[Opening Provided data section]

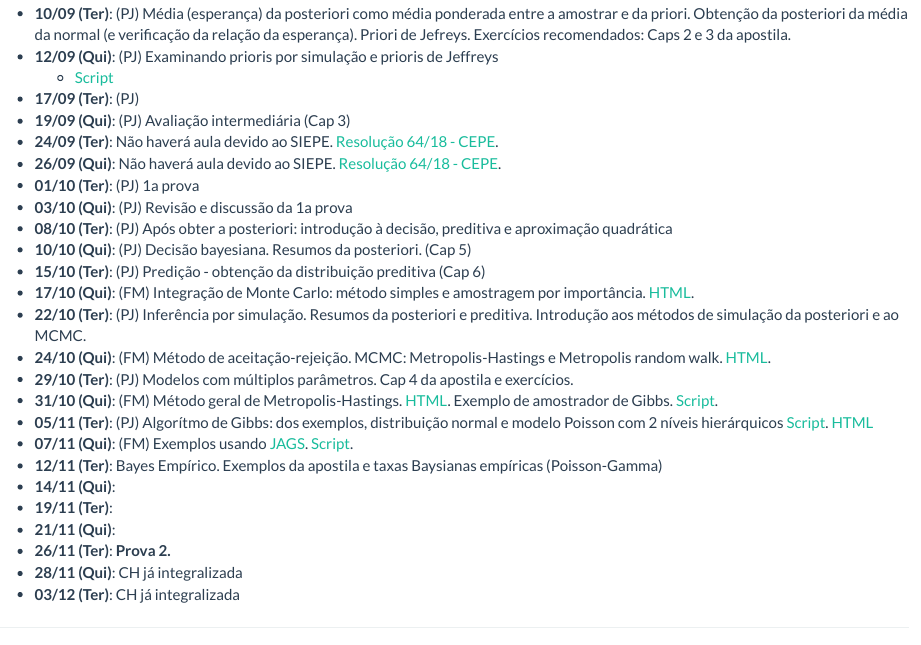
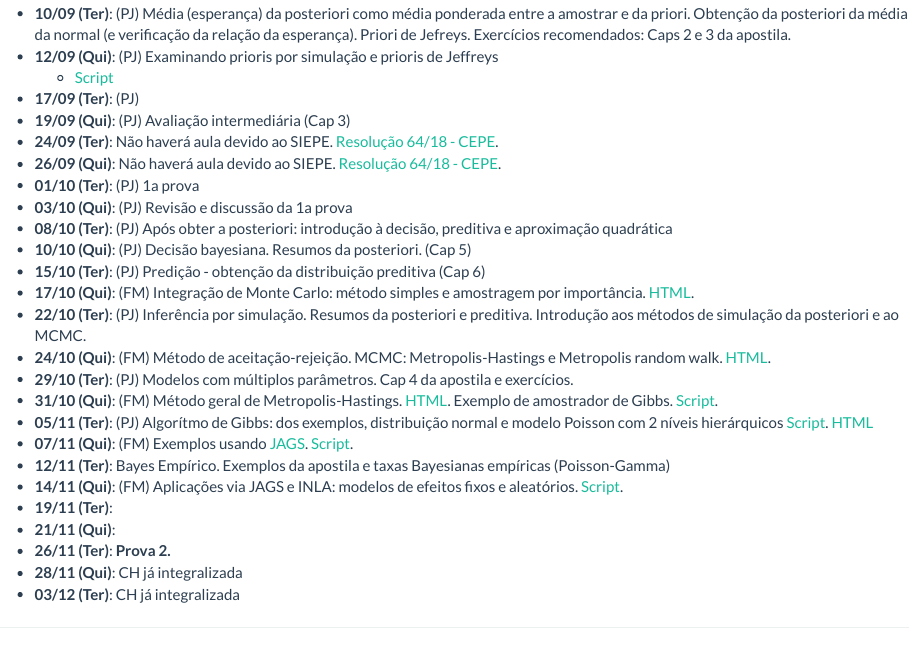
Before and after one commit to ikenaga/ce227, an R Markdown document (aulas.Rmd): the page in a window 1100 px wide, from 420 px down. Rendered offline with R 4.5, knitr and Pandoc, with nearby package versions.

```diff
--- a/.travis.yml
+++ b/.travis.yml
@@ -4,12 +4,6 @@
 
 apt_packages:
   - libmagick++-dev
-  - libcurl4-openssl-dev
-  - libxml2-dev
-  - jags
-
-install:
-  - Rscript -e 'install.packages("INLA", repos=c(getOption("repos"), INLA="https://inla.r-inla-download.org/R/testing"), dep=TRUE)'
 
 before_script:
   - chmod +x ./_build.sh
--- a/aulas.Rmd
+++ b/aulas.Rmd
@@ -68,8 +68,9 @@
 - **07/11 (Qui)**: (FM) Exemplos usando
   [JAGS](http://mcmc-jags.sourceforge.net/).
   [Script](scripts/gibbs-jags.R).
-- **12/11 (Ter)**: Bayes Empírico. Exemplos da apostila e taxas Baysianas empíricas (Poisson-Gamma)
-- **14/11 (Qui)**:
+- **12/11 (Ter)**: Bayes Empírico. Exemplos da apostila e taxas Bayesianas empíricas (Poisson-Gamma)
+- **14/11 (Qui)**: (FM) Aplicações via JAGS e INLA: modelos de efeitos
+  fixos e aleatórios. [Script](scripts/jags-aplicacoes.R).
 - **19/11 (Ter)**:
 - **21/11 (Qui)**:
 - **26/11 (Ter)**: **Prova 2.**
```
Also changed, not shown: 1 other file.
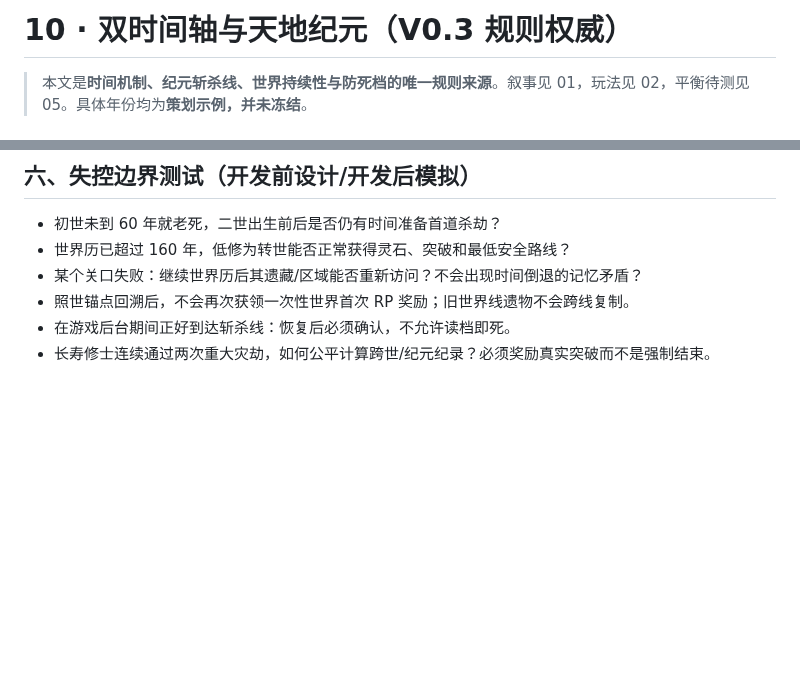
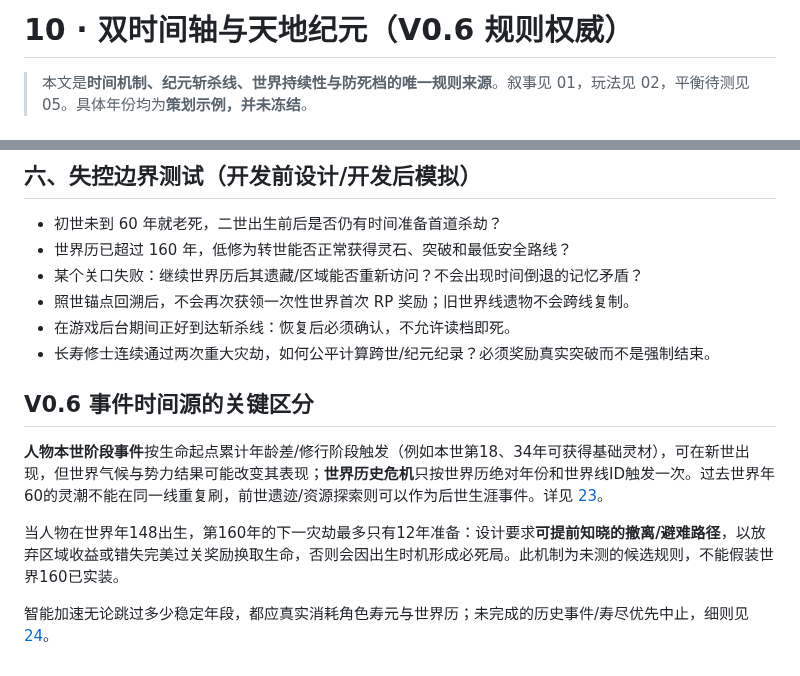
Before and after one commit to Tera-Dark/hundred-lives-to-ascend, a Markdown page: docs/10-TIME-EPOCH.md, 2 parts joined by grey strips. GitHub-like rendering; blank space fills up the shorter version.

Commit message:
docs(v0.6): align docs/10-TIME-EPOCH.md with lifecycle and prestige invariants

```diff
--- a/docs/10-TIME-EPOCH.md
+++ b/docs/10-TIME-EPOCH.md
@@ -1,4 +1,4 @@
-# 10 · 双时间轴与天地纪元（V0.3 规则权威）
+# 10 · 双时间轴与天地纪元（V0.6 规则权威）
 
 > 本文是**时间机制、纪元斩杀线、世界持续性与防死档的唯一规则来源**。叙事见 01，玩法见 02，平衡待测见 05。具体年份均为**策划示例，并未冻结**。
 
@@ -75,3 +75,10 @@
 - 照世锚点回溯后，不会再次获领一次性世界首次 RP 奖励；旧世界线遗物不会跨线复制。
 - 在游戏后台期间正好到达斩杀线：恢复后必须确认，不允许读档即死。
 - 长寿修士连续通过两次重大灾劫，如何公平计算跨世/纪元纪录？必须奖励真实突破而不是强制结束。
+
+## V0.6 事件时间源的关键区分
+**人物本世阶段事件**按生命起点累计年龄差/修行阶段触发（例如本世第18、34年可获得基础灵材），可在新世出现，但世界气候与势力结果可能改变其表现；**世界历史危机**只按世界历绝对年份和世界线ID触发一次。过去世界年60的灵潮不能在同一线重复刷，前世遗迹/资源探索则可以作为后世生涯事件。详见 [23](23-CONTINUOUS-WORLDLINE-TEST.md)。
+
+当人物在世界年148出生，第160年的下一灾劫最多只有12年准备：设计要求**可提前知晓的撤离/避难路径**，以放弃区域收益或错失完美过关奖励换取生命，否则会因出生时机形成必死局。此机制为未测的候选规则，不能假装世界160已实装。
+
+智能加速无论跳过多少稳定年段，都应真实消耗角色寿元与世界历；未完成的历史事件/寿尽优先中止，细则见 [24](24-LONG-LIFE-PACING.md)。
```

[Closing Provided data section]

-- Task to carry out --
The entries are to be written out again exactly, without their pictures.

-- The answer --
Before and after one commit to ikenaga/ce227, an R Markdown document (aulas.Rmd): the page in a window 1100 px wide, from 420 px down. Rendered offline with R 4.5, knitr and Pandoc, with nearby package versions.

```diff
--- a/.travis.yml
+++ b/.travis.yml
@@ -4,12 +4,6 @@
 
 apt_packages:
   - libmagick++-dev
-  - libcurl4-openssl-dev
-  - libxml2-dev
-  - jags
-
-install:
-  - Rscript -e 'install.packages("INLA", repos=c(getOption("repos"), INLA="https://inla.r-inla-download.org/R/testing"), dep=TRUE)'
 
 before_script:
   - chmod +x ./_build.sh
--- a/aulas.Rmd
+++ b/aulas.Rmd
@@ -68,8 +68,9 @@
 - **07/11 (Qui)**: (FM) Exemplos usando
   [JAGS](http://mcmc-jags.sourceforge.net/).
   [Script](scripts/gibbs-jags.R).
-- **12/11 (Ter)**: Bayes Empírico. Exemplos da apostila e taxas Baysianas empíricas (Poisson-Gamma)
-- **14/11 (Qui)**:
+- **12/11 (Ter)**: Bayes Empírico. Exemplos da apostila e taxas Bayesianas empíricas (Poisson-Gamma)
+- **14/11 (Qui)**: (FM) Aplicações via JAGS e INLA: modelos de efeitos
+  fixos e aleatórios. [Script](scripts/jags-aplicacoes.R).
 - **19/11 (Ter)**:
 - **21/11 (Qui)**:
 - **26/11 (Ter)**: **Prova 2.**
```
Also changed, not shown: 1 other file.
Before and after one commit to Tera-Dark/hundred-lives-to-ascend, a Markdown page: docs/10-TIME-EPOCH.md, 2 parts joined by grey strips. GitHub-like rendering; blank space fills up the shorter version.

Commit message:
docs(v0.6): align docs/10-TIME-EPOCH.md with lifecycle and prestige invariants

```diff
--- a/docs/10-TIME-EPOCH.md
+++ b/docs/10-TIME-EPOCH.md
@@ -1,4 +1,4 @@
-# 10 · 双时间轴与天地纪元（V0.3 规则权威）
+# 10 · 双时间轴与天地纪元（V0.6 规则权威）
 
 > 本文是**时间机制、纪元斩杀线、世界持续性与防死档的唯一规则来源**。叙事见 01，玩法见 02，平衡待测见 05。具体年份均为**策划示例，并未冻结**。
 
@@ -75,3 +75,10 @@
 - 照世锚点回溯后，不会再次获领一次性世界首次 RP 奖励；旧世界线遗物不会跨线复制。
 - 在游戏后台期间正好到达斩杀线：恢复后必须确认，不允许读档即死。
 - 长寿修士连续通过两次重大灾劫，如何公平计算跨世/纪元纪录？必须奖励真实突破而不是强制结束。
+
+## V0.6 事件时间源的关键区分
+**人物本世阶段事件**按生命起点累计年龄差/修行阶段触发（例如本世第18、34年可获得基础灵材），可在新世出现，但世界气候与势力结果可能改变其表现；**世界历史危机**只按世界历绝对年份和世界线ID触发一次。过去世界年60的灵潮不能在同一线重复刷，前世遗迹/资源探索则可以作为后世生涯事件。详见 [23](23-CONTINUOUS-WORLDLINE-TEST.md)。
+
+当人物在世界年148出生，第160年的下一灾劫最多只有12年准备：设计要求**可提前知晓的撤离/避难路径**，以放弃区域收益或错失完美过关奖励换取生命，否则会因出生时机形成必死局。此机制为未测的候选规则，不能假装世界160已实装。
+
+智能加速无论跳过多少稳定年段，都应真实消耗角色寿元与世界历；未完成的历史事件/寿尽优先中止，细则见 [24](24-LONG-LIFE-PACING.md)。
```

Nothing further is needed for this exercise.